EXERCISE INPUTS: Begin
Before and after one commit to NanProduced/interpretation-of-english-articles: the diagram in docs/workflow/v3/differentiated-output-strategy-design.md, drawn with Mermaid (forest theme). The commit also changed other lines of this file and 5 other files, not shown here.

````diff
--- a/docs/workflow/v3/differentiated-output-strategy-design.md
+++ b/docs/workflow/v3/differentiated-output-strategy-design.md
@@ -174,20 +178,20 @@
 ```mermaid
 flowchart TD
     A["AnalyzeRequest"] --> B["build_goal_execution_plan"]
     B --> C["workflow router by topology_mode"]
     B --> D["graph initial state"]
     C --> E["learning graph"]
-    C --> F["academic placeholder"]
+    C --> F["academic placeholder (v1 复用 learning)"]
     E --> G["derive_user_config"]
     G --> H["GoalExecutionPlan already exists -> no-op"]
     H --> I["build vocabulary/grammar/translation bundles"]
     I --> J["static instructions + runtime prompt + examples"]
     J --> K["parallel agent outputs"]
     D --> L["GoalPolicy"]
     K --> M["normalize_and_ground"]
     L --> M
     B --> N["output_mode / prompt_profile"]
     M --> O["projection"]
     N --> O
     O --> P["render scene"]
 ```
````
EXERCISE INPUTS: End
EXERCISE INPUTS: Begin
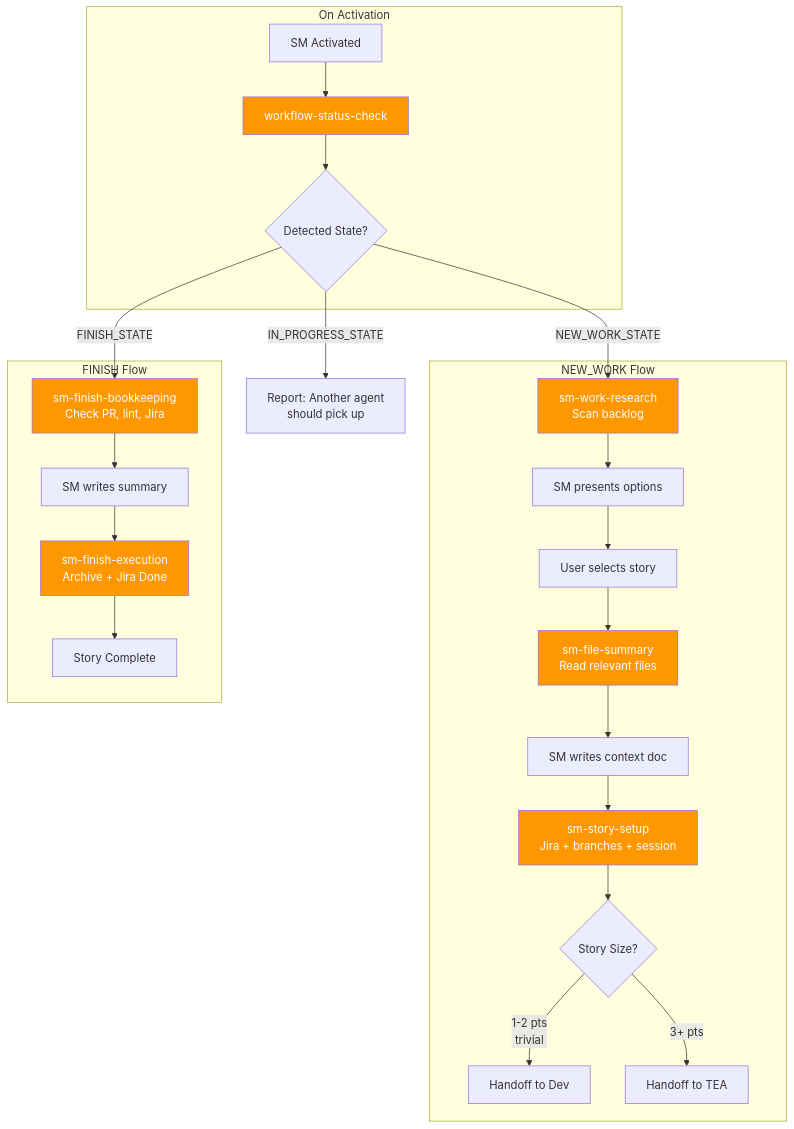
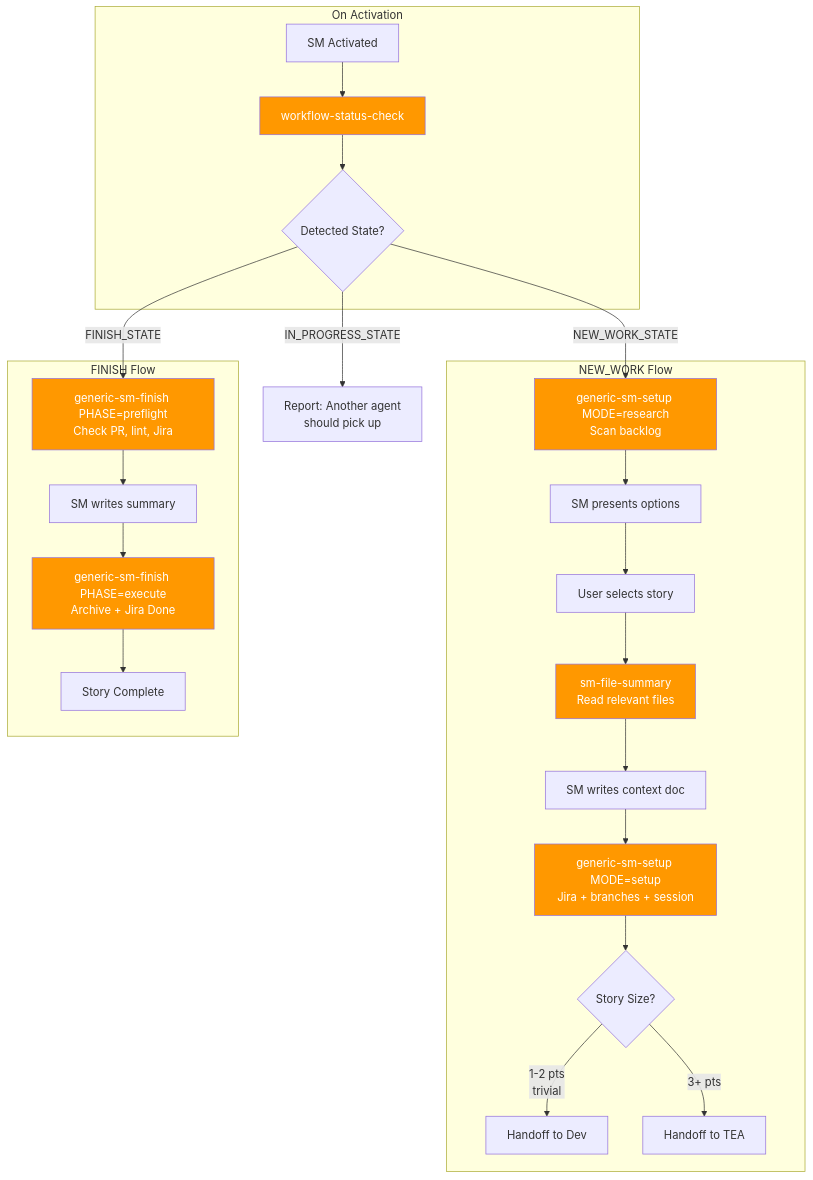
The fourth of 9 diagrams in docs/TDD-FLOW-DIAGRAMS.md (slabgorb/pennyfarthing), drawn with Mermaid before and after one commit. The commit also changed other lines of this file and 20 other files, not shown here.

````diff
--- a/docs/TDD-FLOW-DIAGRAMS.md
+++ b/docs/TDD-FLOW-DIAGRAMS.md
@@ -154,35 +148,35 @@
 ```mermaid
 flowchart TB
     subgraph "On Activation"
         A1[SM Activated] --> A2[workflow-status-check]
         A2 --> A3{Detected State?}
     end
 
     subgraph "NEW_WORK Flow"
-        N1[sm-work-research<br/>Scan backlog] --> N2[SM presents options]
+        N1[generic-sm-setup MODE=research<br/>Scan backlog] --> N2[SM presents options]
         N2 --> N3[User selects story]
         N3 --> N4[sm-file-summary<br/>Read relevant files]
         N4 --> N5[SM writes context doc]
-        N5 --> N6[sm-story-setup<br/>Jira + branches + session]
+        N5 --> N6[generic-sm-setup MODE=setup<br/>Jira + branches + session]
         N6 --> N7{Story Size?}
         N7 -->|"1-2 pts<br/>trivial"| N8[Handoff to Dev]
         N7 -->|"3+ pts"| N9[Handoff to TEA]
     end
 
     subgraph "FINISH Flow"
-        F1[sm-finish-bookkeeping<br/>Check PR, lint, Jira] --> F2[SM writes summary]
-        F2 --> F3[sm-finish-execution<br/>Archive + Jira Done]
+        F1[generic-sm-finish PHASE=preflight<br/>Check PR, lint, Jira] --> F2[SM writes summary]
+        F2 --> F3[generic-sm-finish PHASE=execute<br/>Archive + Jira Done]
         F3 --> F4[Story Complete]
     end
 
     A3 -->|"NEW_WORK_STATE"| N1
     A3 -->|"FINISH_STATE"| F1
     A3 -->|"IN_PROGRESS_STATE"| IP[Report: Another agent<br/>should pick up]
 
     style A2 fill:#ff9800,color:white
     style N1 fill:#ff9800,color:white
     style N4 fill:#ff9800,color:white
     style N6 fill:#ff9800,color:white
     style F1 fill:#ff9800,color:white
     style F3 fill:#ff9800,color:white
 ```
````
EXERCISE INPUTS: End
HOW TO COMPLETE THIS TASK:
If a line in the entries above contains the word "PHASE", count it, and give only the final number.

SOLUTION FOR THIS TASK:
2